*Problem requirements*. Copy the result of filtering the entries below for lines that include the string "direction".

Saved entries
########################################

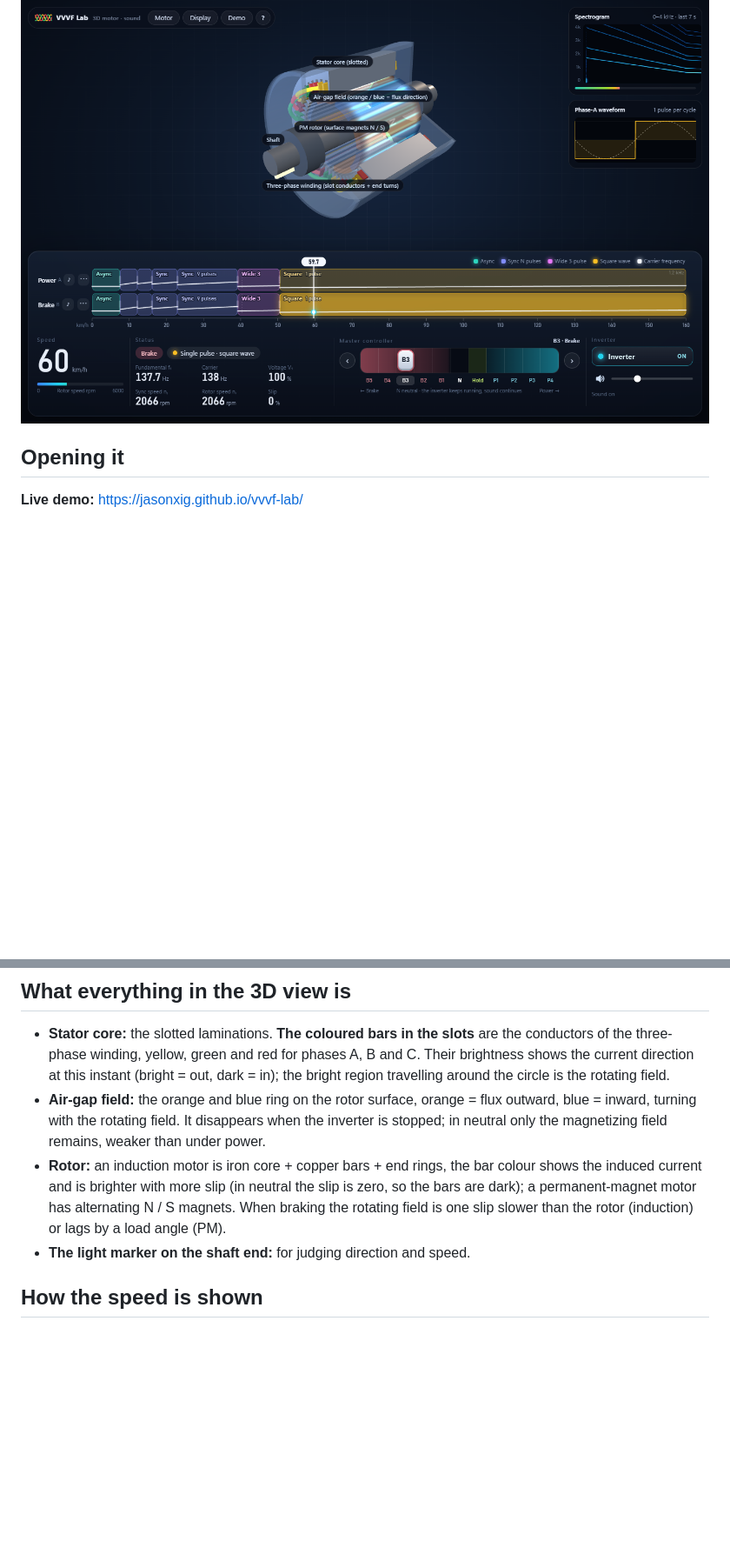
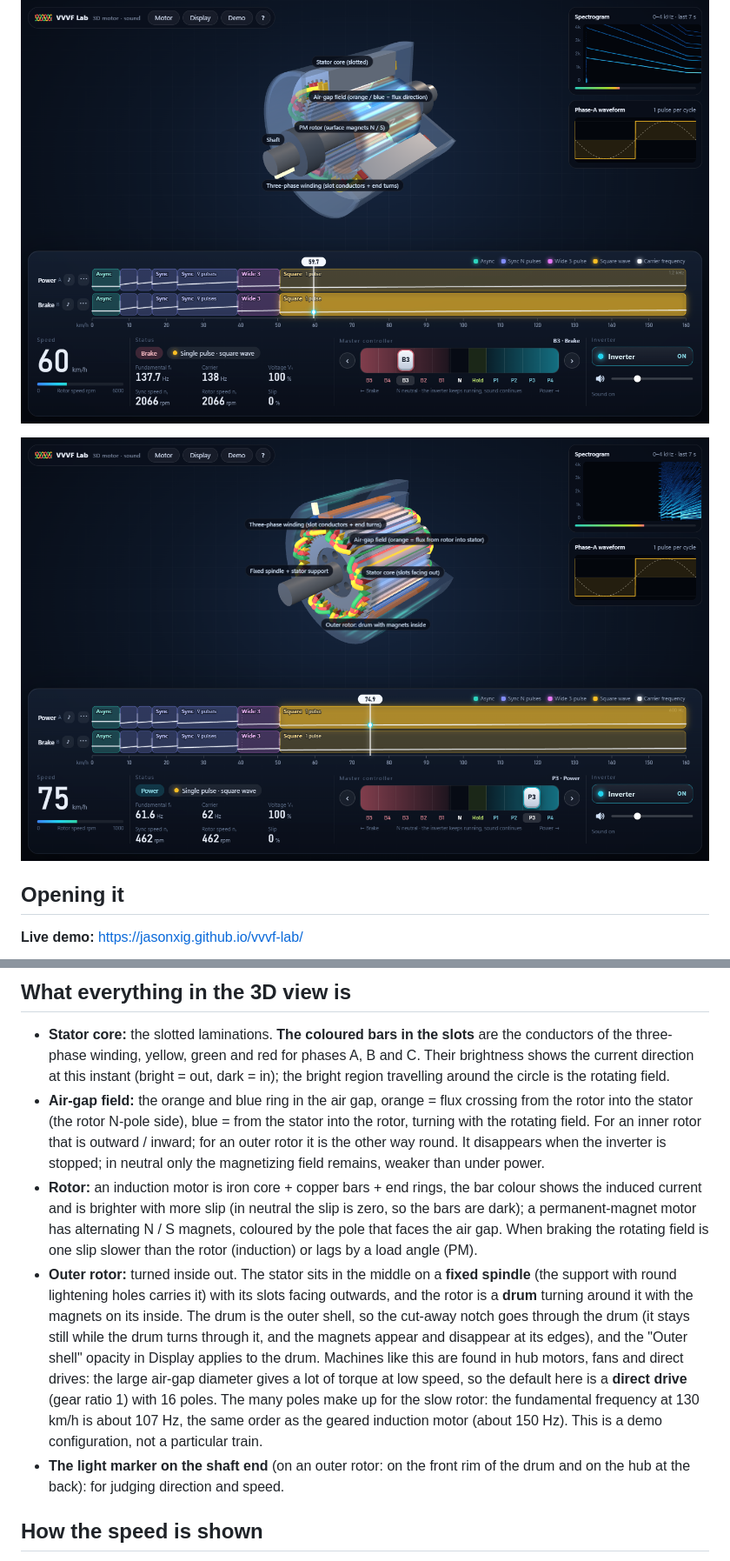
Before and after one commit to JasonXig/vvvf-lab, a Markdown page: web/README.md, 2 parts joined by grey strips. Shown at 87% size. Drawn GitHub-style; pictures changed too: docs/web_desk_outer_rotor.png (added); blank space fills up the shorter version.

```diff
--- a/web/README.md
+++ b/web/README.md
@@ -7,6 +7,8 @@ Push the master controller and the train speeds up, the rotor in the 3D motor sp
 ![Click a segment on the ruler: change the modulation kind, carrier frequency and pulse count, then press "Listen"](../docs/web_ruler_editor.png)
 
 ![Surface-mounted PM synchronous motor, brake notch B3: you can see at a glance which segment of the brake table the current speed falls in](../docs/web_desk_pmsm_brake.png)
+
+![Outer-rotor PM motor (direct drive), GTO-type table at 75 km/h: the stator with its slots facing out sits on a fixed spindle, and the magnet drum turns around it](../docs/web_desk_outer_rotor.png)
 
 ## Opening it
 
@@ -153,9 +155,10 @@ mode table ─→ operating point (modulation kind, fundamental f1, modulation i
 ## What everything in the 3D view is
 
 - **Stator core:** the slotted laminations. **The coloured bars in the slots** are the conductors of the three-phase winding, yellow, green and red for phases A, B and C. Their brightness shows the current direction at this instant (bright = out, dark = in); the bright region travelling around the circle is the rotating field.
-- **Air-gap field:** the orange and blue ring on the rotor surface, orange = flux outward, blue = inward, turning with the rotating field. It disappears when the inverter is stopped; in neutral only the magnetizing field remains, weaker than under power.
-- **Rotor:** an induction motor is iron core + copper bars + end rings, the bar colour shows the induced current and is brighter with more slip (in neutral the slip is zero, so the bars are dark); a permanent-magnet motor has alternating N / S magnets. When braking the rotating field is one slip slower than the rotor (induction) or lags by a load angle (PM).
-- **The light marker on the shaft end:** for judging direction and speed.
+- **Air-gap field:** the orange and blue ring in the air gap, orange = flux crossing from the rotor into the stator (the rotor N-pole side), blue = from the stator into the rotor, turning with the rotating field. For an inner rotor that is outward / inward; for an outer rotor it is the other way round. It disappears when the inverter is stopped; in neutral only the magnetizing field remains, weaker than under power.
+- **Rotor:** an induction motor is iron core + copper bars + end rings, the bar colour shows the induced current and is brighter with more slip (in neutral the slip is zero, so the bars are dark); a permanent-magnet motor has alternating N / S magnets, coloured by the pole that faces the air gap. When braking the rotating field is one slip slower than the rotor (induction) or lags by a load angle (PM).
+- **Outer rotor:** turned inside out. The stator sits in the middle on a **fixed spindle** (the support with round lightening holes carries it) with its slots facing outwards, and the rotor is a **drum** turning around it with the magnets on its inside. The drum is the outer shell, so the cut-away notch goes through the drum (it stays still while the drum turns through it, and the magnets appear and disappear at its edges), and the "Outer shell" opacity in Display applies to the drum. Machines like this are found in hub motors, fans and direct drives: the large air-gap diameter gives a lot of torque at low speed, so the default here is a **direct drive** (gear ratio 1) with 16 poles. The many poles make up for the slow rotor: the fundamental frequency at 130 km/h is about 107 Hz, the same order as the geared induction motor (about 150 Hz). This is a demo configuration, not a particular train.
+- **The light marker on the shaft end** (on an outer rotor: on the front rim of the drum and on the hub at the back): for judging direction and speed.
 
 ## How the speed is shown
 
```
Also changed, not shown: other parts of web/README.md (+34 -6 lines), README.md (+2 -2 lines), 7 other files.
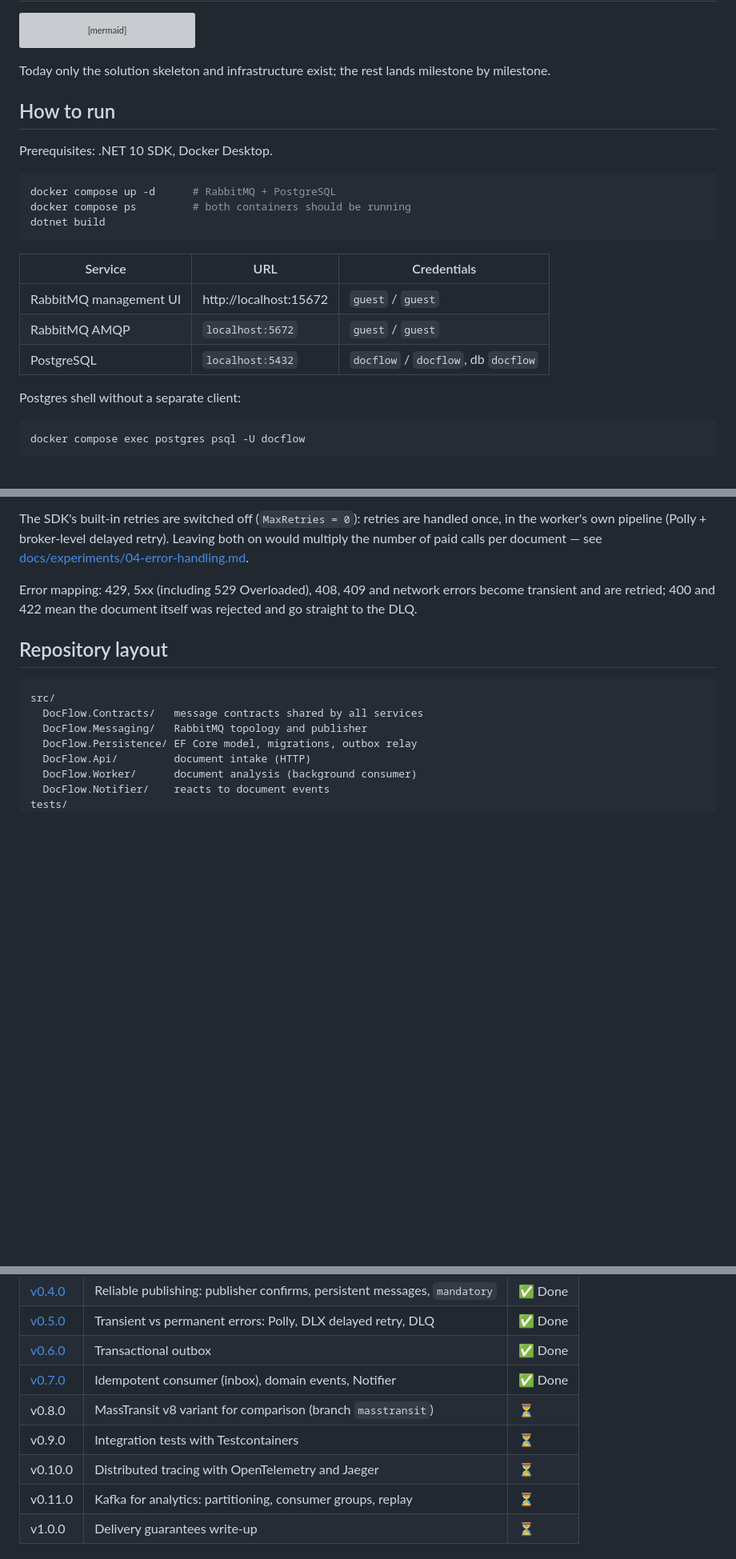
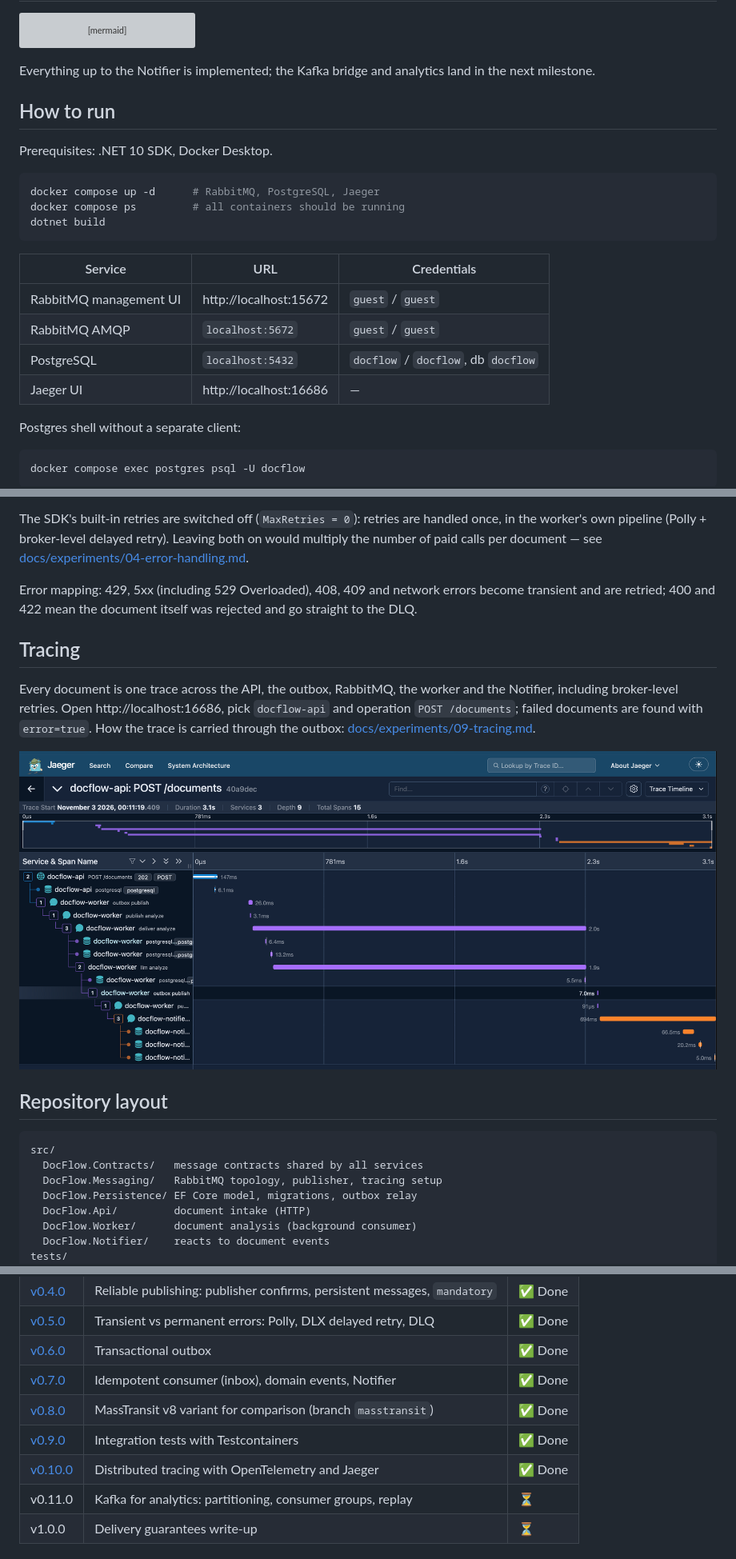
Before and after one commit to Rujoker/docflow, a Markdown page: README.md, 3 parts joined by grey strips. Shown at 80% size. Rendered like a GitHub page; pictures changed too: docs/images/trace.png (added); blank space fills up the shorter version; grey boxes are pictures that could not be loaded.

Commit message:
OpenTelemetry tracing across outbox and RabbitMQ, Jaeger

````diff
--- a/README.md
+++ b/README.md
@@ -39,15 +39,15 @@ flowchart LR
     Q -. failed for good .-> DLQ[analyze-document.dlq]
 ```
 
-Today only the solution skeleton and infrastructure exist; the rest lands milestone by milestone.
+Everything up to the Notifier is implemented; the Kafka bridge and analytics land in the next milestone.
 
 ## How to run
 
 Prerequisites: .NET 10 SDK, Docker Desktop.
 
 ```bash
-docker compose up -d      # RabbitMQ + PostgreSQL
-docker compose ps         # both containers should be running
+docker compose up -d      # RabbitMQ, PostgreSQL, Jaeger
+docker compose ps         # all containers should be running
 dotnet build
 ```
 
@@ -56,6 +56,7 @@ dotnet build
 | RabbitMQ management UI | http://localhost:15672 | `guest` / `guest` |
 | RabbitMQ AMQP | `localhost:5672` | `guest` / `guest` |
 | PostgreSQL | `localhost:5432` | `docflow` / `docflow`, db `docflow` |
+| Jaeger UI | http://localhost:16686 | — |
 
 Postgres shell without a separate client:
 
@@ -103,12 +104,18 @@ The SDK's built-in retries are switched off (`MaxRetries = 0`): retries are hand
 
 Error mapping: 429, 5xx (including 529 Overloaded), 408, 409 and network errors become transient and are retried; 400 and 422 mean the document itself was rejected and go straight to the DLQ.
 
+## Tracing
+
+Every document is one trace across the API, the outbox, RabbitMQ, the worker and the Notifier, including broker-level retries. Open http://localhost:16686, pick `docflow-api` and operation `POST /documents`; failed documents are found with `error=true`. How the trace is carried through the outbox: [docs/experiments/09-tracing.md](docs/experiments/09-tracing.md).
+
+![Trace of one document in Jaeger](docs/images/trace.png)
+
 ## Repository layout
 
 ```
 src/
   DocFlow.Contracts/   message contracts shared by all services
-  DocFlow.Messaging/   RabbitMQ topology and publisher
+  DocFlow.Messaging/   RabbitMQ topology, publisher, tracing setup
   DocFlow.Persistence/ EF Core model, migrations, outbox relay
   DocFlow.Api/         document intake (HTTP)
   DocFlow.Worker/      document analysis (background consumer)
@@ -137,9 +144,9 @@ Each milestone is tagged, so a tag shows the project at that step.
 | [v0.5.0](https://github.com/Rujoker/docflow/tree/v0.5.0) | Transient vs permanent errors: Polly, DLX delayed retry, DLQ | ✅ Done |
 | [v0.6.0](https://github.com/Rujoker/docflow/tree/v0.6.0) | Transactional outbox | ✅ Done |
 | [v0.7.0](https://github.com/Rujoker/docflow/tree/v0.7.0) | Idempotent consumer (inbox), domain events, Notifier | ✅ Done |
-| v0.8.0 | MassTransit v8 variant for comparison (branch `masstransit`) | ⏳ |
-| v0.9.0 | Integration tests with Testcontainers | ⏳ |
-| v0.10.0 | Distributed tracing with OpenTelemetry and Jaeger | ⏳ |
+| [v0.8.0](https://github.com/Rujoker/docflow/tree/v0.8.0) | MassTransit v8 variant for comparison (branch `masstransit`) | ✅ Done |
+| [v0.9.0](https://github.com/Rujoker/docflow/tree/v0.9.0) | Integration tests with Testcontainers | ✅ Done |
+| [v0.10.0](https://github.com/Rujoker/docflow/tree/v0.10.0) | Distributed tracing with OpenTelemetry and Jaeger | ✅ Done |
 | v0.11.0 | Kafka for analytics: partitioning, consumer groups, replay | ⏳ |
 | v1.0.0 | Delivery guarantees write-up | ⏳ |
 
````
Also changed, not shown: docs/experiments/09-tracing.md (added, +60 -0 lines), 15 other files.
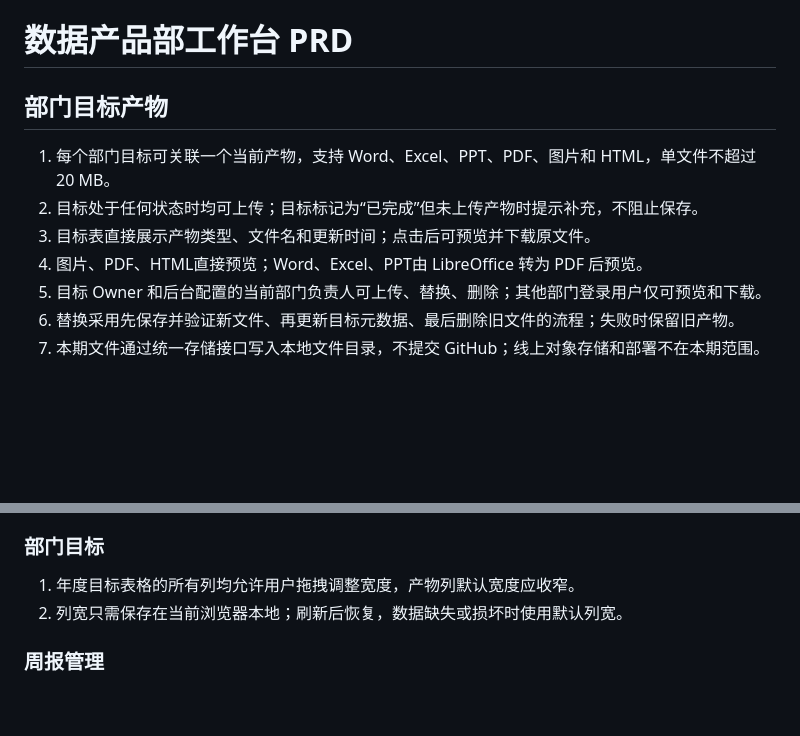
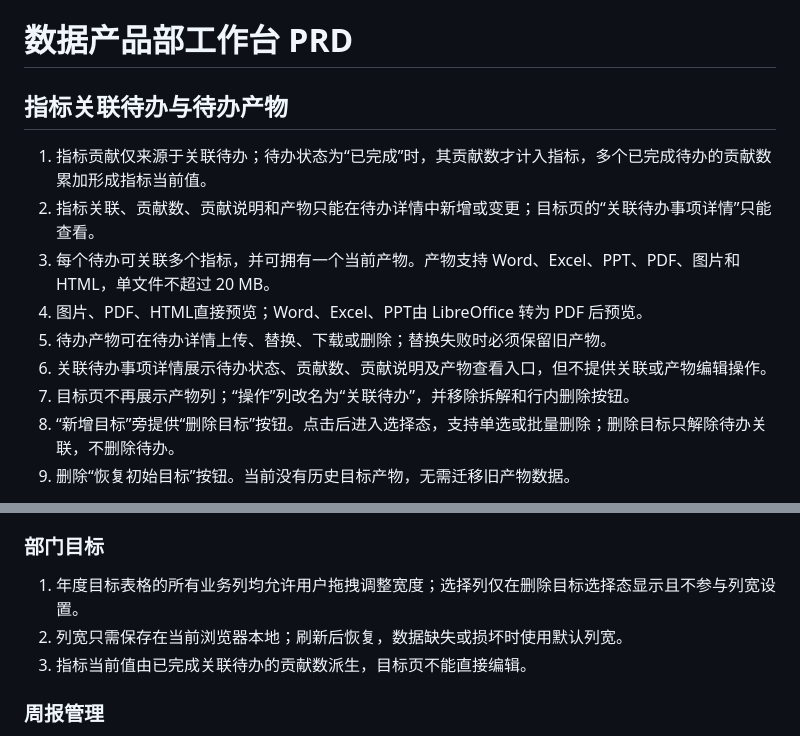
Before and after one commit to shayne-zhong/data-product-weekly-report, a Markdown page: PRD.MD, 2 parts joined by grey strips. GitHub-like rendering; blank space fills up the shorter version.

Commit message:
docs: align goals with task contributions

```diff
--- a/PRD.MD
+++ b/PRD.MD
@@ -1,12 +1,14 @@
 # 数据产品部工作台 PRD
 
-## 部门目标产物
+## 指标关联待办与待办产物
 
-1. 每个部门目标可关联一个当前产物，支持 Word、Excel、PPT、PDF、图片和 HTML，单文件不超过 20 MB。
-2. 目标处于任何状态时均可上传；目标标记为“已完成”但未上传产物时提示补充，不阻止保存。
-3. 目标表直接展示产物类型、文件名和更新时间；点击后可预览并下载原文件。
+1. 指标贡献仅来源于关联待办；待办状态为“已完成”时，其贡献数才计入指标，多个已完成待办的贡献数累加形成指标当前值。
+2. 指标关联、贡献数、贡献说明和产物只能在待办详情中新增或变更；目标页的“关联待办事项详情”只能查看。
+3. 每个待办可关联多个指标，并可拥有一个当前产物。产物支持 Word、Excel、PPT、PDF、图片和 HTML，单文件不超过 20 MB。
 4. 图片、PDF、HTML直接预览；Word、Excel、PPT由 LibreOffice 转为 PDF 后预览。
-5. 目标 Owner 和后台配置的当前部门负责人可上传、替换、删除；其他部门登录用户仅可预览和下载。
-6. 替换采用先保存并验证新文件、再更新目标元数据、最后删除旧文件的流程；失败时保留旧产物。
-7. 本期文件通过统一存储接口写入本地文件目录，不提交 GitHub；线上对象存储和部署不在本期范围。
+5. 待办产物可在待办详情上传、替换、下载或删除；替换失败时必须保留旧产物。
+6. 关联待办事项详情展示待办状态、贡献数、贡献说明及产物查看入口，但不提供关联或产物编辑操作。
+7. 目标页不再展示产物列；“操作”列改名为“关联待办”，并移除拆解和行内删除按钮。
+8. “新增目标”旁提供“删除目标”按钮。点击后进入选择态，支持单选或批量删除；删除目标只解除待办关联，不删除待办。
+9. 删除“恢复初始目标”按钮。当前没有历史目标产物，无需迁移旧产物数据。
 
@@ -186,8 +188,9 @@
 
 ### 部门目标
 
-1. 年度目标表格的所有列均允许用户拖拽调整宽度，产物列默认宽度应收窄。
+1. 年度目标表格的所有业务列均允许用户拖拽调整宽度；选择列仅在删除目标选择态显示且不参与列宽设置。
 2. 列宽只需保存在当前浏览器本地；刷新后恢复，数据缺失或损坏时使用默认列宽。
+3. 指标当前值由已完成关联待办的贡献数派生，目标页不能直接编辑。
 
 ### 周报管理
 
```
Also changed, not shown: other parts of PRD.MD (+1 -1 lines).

########################################

*Solution to the problem*.
 - **Stator core:** the slotted laminations. **The coloured bars in the slots** are the conductors of the three-phase winding, yellow, green and red for phases A, B and C. Their brightness shows the current direction at this instant (bright = out, dark = in); the bright region travelling around the circle is the rotating field.
-- **The light marker on the shaft end:** for judging direction and speed.
+- **The light marker on the shaft end** (on an outer rotor: on the front rim of the drum and on the hub at the back): for judging direction and speed.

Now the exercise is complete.